Mental health is scary. At least it is made out to be terrifying. Often times I discuss with my clients their ability to discuss medical diagnoses with family and friends. How quick would you be to share with your best friends or your parents that you were diagnosed with cancer? What about telling your spouse you have diabetes? High blood pressure? High cholesterol? Many would answer quickly with, “well of course I would tell them, they care about me and would want to be there for me.” So then I pose the question that I am sure you all can guess, “then why can you not say you struggle with anxiety, depression, or any other diagnosis?” It is a fairly simple question when posed in that context and it causes one to consider the guilt and shame behind their mental health.

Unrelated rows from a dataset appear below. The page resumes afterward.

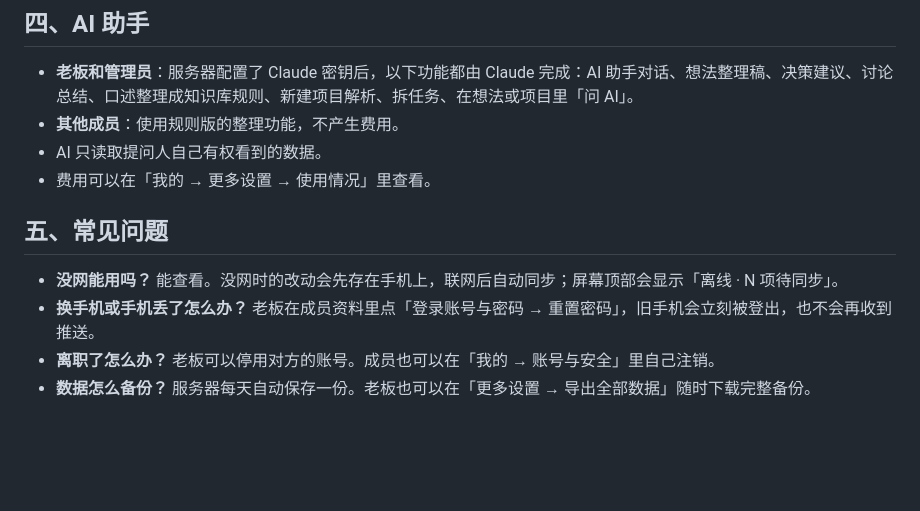
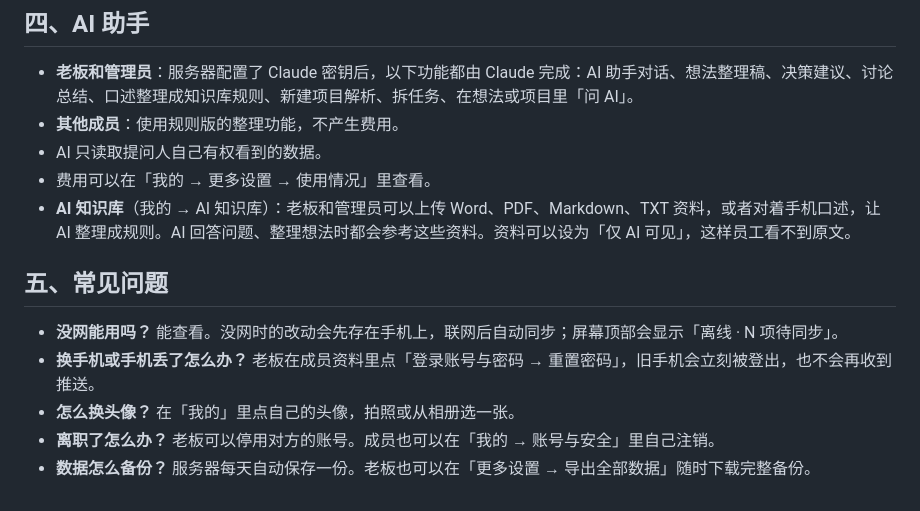
Before and after one commit to enoslee0701-dev/WXS_OS, a Markdown page: 使用说明.md, the part around the change. Drawn GitHub-style; blank space fills up the shorter version.

```diff
--- a/使用说明.md
+++ b/使用说明.md
@@ -45,10 +45,12 @@
 - **其他成员**：使用规则版的整理功能，不产生费用。
 - AI 只读取提问人自己有权看到的数据。
 - 费用可以在「我的 → 更多设置 → 使用情况」里查看。
+- **AI 知识库**（我的 → AI 知识库）：老板和管理员可以上传 Word、PDF、Markdown、TXT 资料，或者对着手机口述，让 AI 整理成规则。AI 回答问题、整理想法时都会参考这些资料。资料可以设为「仅 AI 可见」，这样员工看不到原文。
 
 ## 五、常见问题
 
 - **没网能用吗？** 能查看。没网时的改动会先存在手机上，联网后自动同步；屏幕顶部会显示「离线 · N 项待同步」。
 - **换手机或手机丢了怎么办？** 老板在成员资料里点「登录账号与密码 → 重置密码」，旧手机会立刻被登出，也不会再收到推送。
+- **怎么换头像？** 在「我的」里点自己的头像，拍照或从相册选一张。
 - **离职了怎么办？** 老板可以停用对方的账号。成员也可以在「我的 → 账号与安全」里自己注销。
 - **数据怎么备份？** 服务器每天自动保存一份。老板也可以在「更多设置 → 导出全部数据」随时下载完整备份。
```
Also changed, not shown: HANDOFF.md (+2 -1 lines).
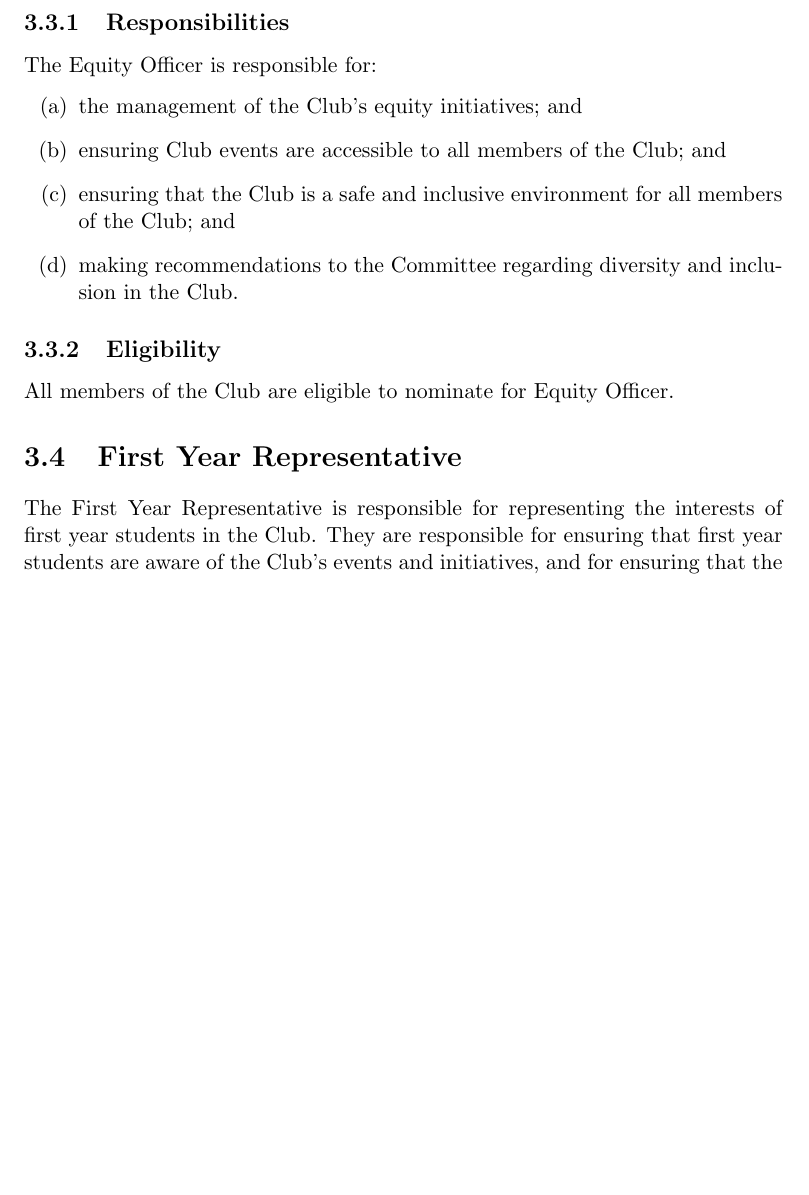
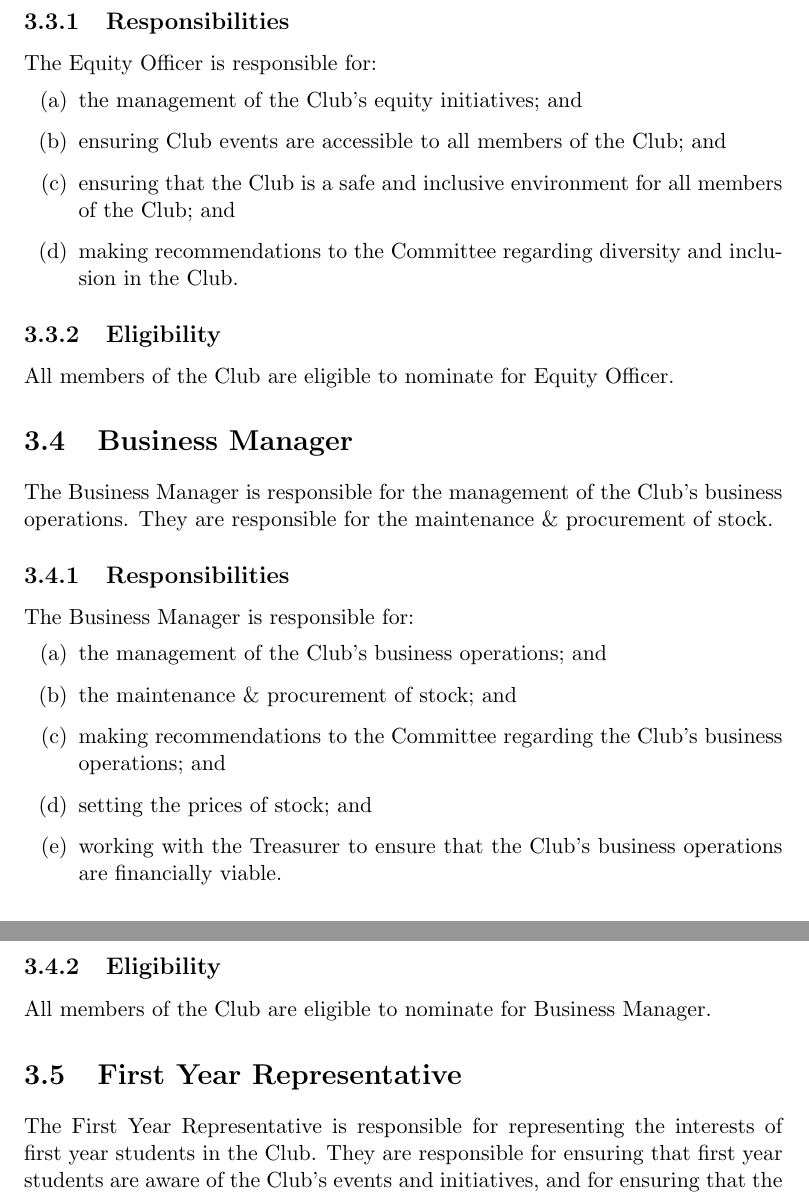
Before and after one commit to compsci-adl/constitution_proposals, a LaTeX document (schedule1.tex): part of page 9 of 18 before the commit and two parts of pages 9 and 10 of 18 after it, the two joined at a grey line, cut so that both start at the same text, the shorter picture padded with empty space. Compiled offline with pdfLaTeX.

Commit message:
Inclusion of Business Manager in Schedule 1

```diff
--- a/schedule1.tex
+++ b/schedule1.tex
@@ -139,6 +139,20 @@ The Equity Officer is responsible for:
 \subsection{Eligibility}
 All members of the Club are eligible to nominate for Equity Officer.
 
+\section{Business Manager}
+The Business Manager is responsible for the management of the Club's business operations. They are responsible for the maintenance \& procurement of stock.
+\subsection{Responsibilities}
+The Business Manager is responsible for:
+\begin{enumerate}[(a)]
+    \item the management of the Club's business operations; and
+    \item the maintenance \& procurement of stock; and
+    \item making recommendations to the Committee regarding the Club's business operations; and
+    \item setting the prices of stock; and
+    \item working with the Treasurer to ensure that the Club's business operations are financially viable.
+\end{enumerate}
+\subsection{Eligibility}
+All members of the Club are eligible to nominate for Business Manager.
+
 \section{First Year Representative}
 The First Year Representative is responsible for representing the interests of first year students in the Club. They are responsible for ensuring that first year students are aware of the Club's events and initiatives, and for ensuring that the Club's events and initiatives are accessible to first year students.
 \subsection{Responsibilities}
```
Also changed, not shown: main.pdf, schedule1.pdf, schedule1.tex (1 more changed lines).
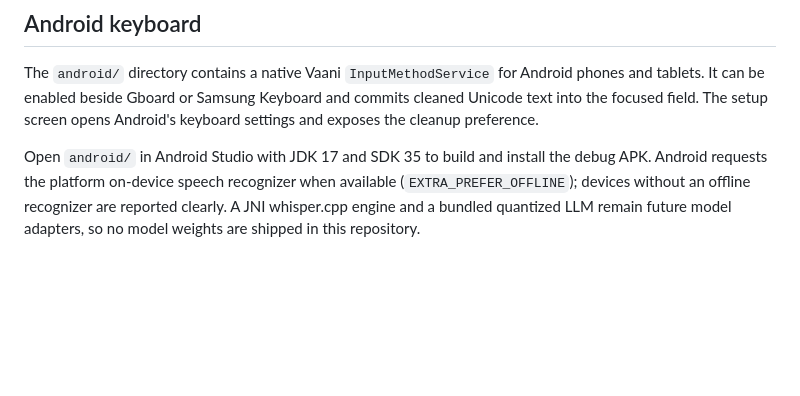
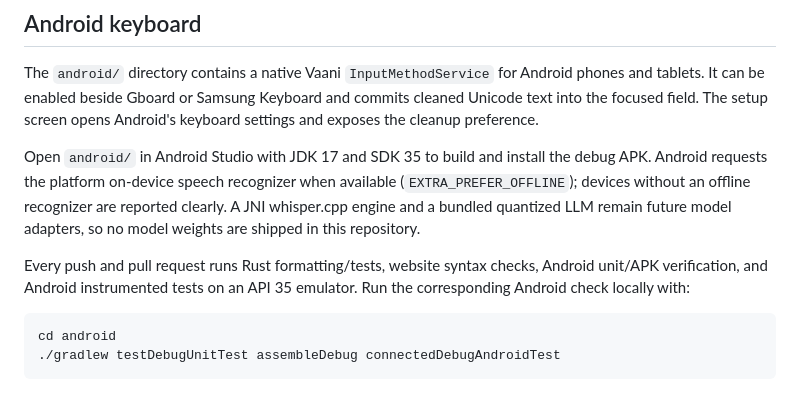
Before and after one commit to SaptodeepSarkar/ArchFlow, a Markdown page: README.md, the part around one of its changes. GitHub-like rendering; blank space fills up the shorter version.

Commit message:
docs: document continuous verification

````diff
--- a/README.md
+++ b/README.md
@@ -88,3 +90,12 @@ the debug APK. Android requests the platform on-device speech recognizer when
 available (`EXTRA_PREFER_OFFLINE`); devices without an offline recognizer are
 reported clearly. A JNI whisper.cpp engine and a bundled quantized LLM remain
 future model adapters, so no model weights are shipped in this repository.
+
+Every push and pull request runs Rust formatting/tests, website syntax checks,
+Android unit/APK verification, and Android instrumented tests on an API 35
+emulator. Run the corresponding Android check locally with:
+
+```sh
+cd android
+./gradlew testDebugUnitTest assembleDebug connectedDebugAndroidTest
+```
````
Also changed, not shown: other parts of README.md (+2 -0 lines).
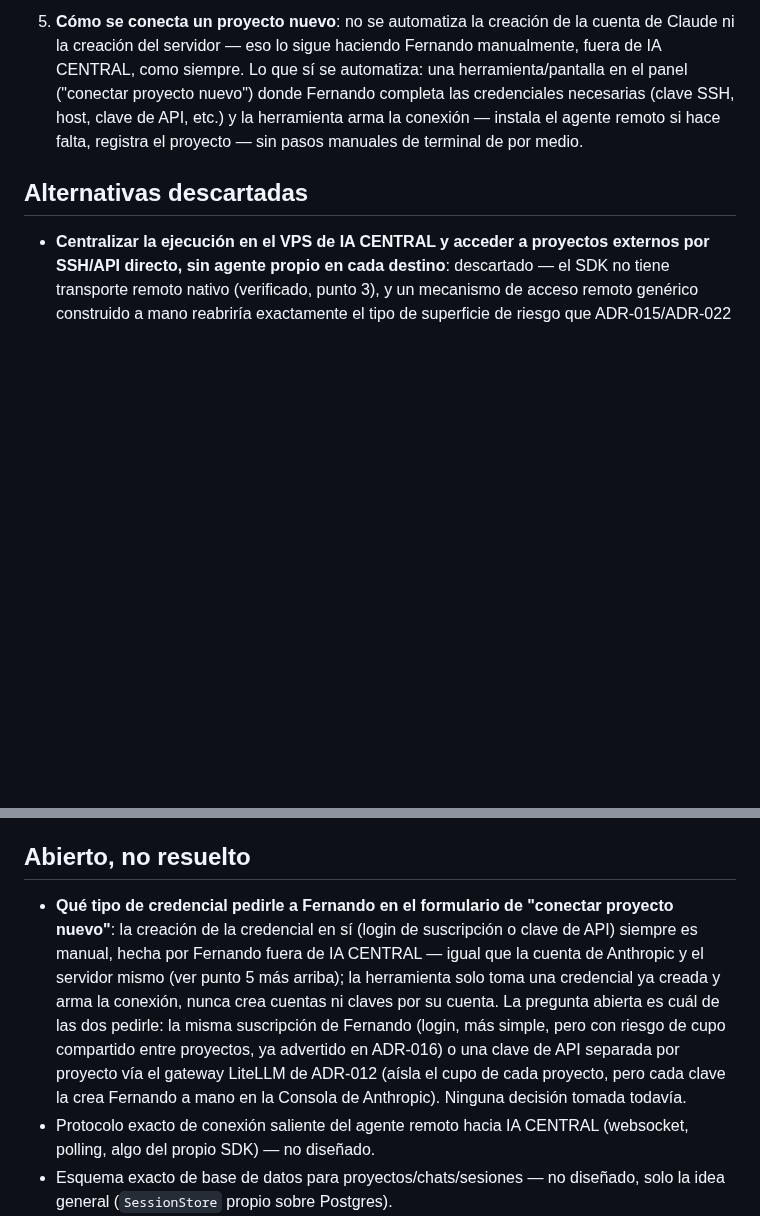
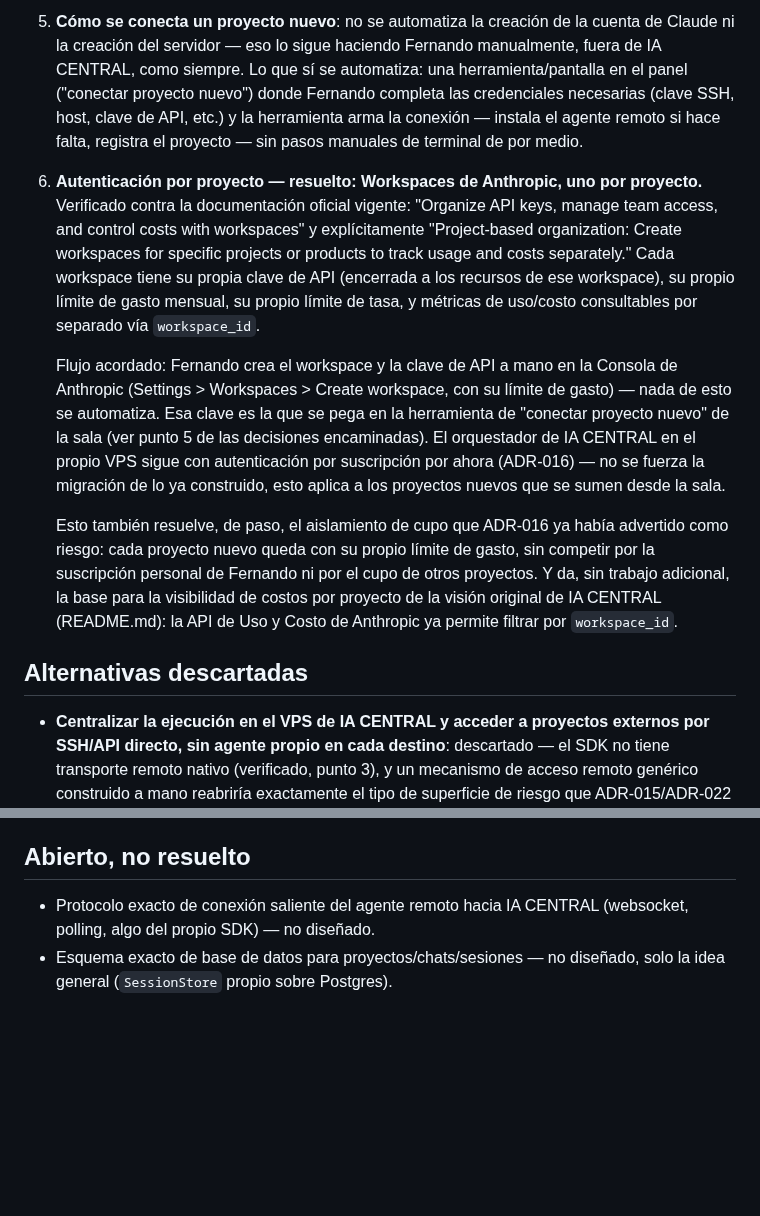
Before and after one commit to racetech-22/ia-central, a Markdown page: docs/decisiones/ADR-025-diseno-sala-discusion.md, 2 parts joined by grey strips. Rendered like a GitHub page; blank space fills up the shorter version.

Commit message:
Resolver punto de autenticación por proyecto en ADR-025: Workspaces de Anthropic
Verificado contra la documentación oficial (platform.claude.com/docs/en/manage-claude/workspaces):
cada workspace aísla clave de API, límite de gasto, límite de tasa, y expone
métricas de uso/costo filtrables por workspace_id. Movido de "Abierto, no
resuelto" a "Decisión / dirección encaminada" (punto 6). Actualizado CHANGELOG.md.

Co-Authored-By: Claude Sonnet 5 <noreply@anthropic.com>

```diff
--- a/docs/decisiones/ADR-025-diseno-sala-discusion.md
+++ b/docs/decisiones/ADR-025-diseno-sala-discusion.md
@@ -21,6 +21,12 @@ Nada de lo que sigue está construido todavía. Se marca explícitamente qué qu
 
 5. **Cómo se conecta un proyecto nuevo**: no se automatiza la creación de la cuenta de Claude ni la creación del servidor — eso lo sigue haciendo Fernando manualmente, fuera de IA CENTRAL, como siempre. Lo que sí se automatiza: una herramienta/pantalla en el panel ("conectar proyecto nuevo") donde Fernando completa las credenciales necesarias (clave SSH, host, clave de API, etc.) y la herramienta arma la conexión — instala el agente remoto si hace falta, registra el proyecto — sin pasos manuales de terminal de por medio.
 
+6. **Autenticación por proyecto — resuelto: Workspaces de Anthropic, uno por proyecto.** Verificado contra la documentación oficial vigente: "Organize API keys, manage team access, and control costs with workspaces" y explícitamente "Project-based organization: Create workspaces for specific projects or products to track usage and costs separately." Cada workspace tiene su propia clave de API (encerrada a los recursos de ese workspace), su propio límite de gasto mensual, su propio límite de tasa, y métricas de uso/costo consultables por separado vía `workspace_id`.
+
+   Flujo acordado: Fernando crea el workspace y la clave de API a mano en la Consola de Anthropic (Settings > Workspaces > Create workspace, con su límite de gasto) — nada de esto se automatiza. Esa clave es la que se pega en la herramienta de "conectar proyecto nuevo" de la sala (ver punto 5 de las decisiones encaminadas). El orquestador de IA CENTRAL en el propio VPS sigue con autenticación por suscripción por ahora (ADR-016) — no se fuerza la migración de lo ya construido, esto aplica a los proyectos nuevos que se sumen desde la sala.
+
+   Esto también resuelve, de paso, el aislamiento de cupo que ADR-016 ya había advertido como riesgo: cada proyecto nuevo queda con su propio límite de gasto, sin competir por la suscripción personal de Fernando ni por el cupo de otros proyectos. Y da, sin trabajo adicional, la base para la visibilidad de costos por proyecto de la visión original de IA CENTRAL (README.md): la API de Uso y Costo de Anthropic ya permite filtrar por `workspace_id`.
+
 ## Alternativas descartadas
 
 - **Centralizar la ejecución en el VPS de IA CENTRAL y acceder a proyectos externos por SSH/API directo, sin agente propio en cada destino**: descartado — el SDK no tiene transporte remoto nativo (verificado, punto 3), y un mecanismo de acceso remoto genérico construido a mano reabriría exactamente el tipo de superficie de riesgo que ADR-015/ADR-022 evitaron con cuidado para el orquestador local.
@@ -35,7 +41,6 @@ Nada de lo que sigue está construido todavía. Se marca explícitamente qué qu
 
 ## Abierto, no resuelto
 
-- **Qué tipo de credencial pedirle a Fernando en el formulario de "conectar proyecto nuevo"**: la creación de la credencial en sí (login de suscripción o clave de API) siempre es manual, hecha por Fernando fuera de IA CENTRAL — igual que la cuenta de Anthropic y el servidor mismo (ver punto 5 más arriba); la herramienta solo toma una credencial ya creada y arma la conexión, nunca crea cuentas ni claves por su cuenta. La pregunta abierta es cuál de las dos pedirle: la misma suscripción de Fernando (login, más simple, pero con riesgo de cupo compartido entre proyectos, ya advertido en ADR-016) o una clave de API separada por proyecto vía el gateway LiteLLM de ADR-012 (aísla el cupo de cada proyecto, pero cada clave la crea Fernando a mano en la Consola de Anthropic). Ninguna decisión tomada todavía.
 - Protocolo exacto de conexión saliente del agente remoto hacia IA CENTRAL (websocket, polling, algo del propio SDK) — no diseñado.
 - Esquema exacto de base de datos para proyectos/chats/sesiones — no diseñado, solo la idea general (`SessionStore` propio sobre Postgres).
 - Pantalla exacta del panel para "conectar proyecto nuevo" — no diseñada.
```
Also changed, not shown: CHANGELOG.md (+1 -0 lines).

The only way mental health can begin to be a normal part of the conversation is if it becomes a normal part of the conversation. What would our world look like today if we discussed our mental health symptoms as easily as we do our medical ones at a primary care doctor check up? What is the shame and guilt that you carrying? Is it self-imposed or has it been engrained in you from your parents or grandparents? Mental health does not need to continue to be as taboo as it is, but the change begins with you own language about yourself.
You can admit what you are struggling through. You do not have to keep it inside. The more you talk about it, the less scary it becomes, the less power it has, and the more you are able to see your own strength. Most importantly, do not be afraid of yourself. What you admit may be scary at first, but facing it offers so much more than you can imagine.
Steps you can take to own your mental health:
1. Write a letter to yourself from your future self, owning your diagnosis with confidence.
2. Write a letter to your best friend as if they just shared their own mental health with you, now read it back as if you are speaking to yourself.
3.Practice saying your diagnosis out loud multiple times in a row; each time it has less power.
4. Write your diagnosis on a piece of paper, now burn it.
5. Google celebrities living with your diagnosis. Use caution with those who have taken their own life; suicide is a permanent solution to a temporary problem.
6. Seek mental health treatment from a local professional, the results will be liberating.
Happy World Mental Health Day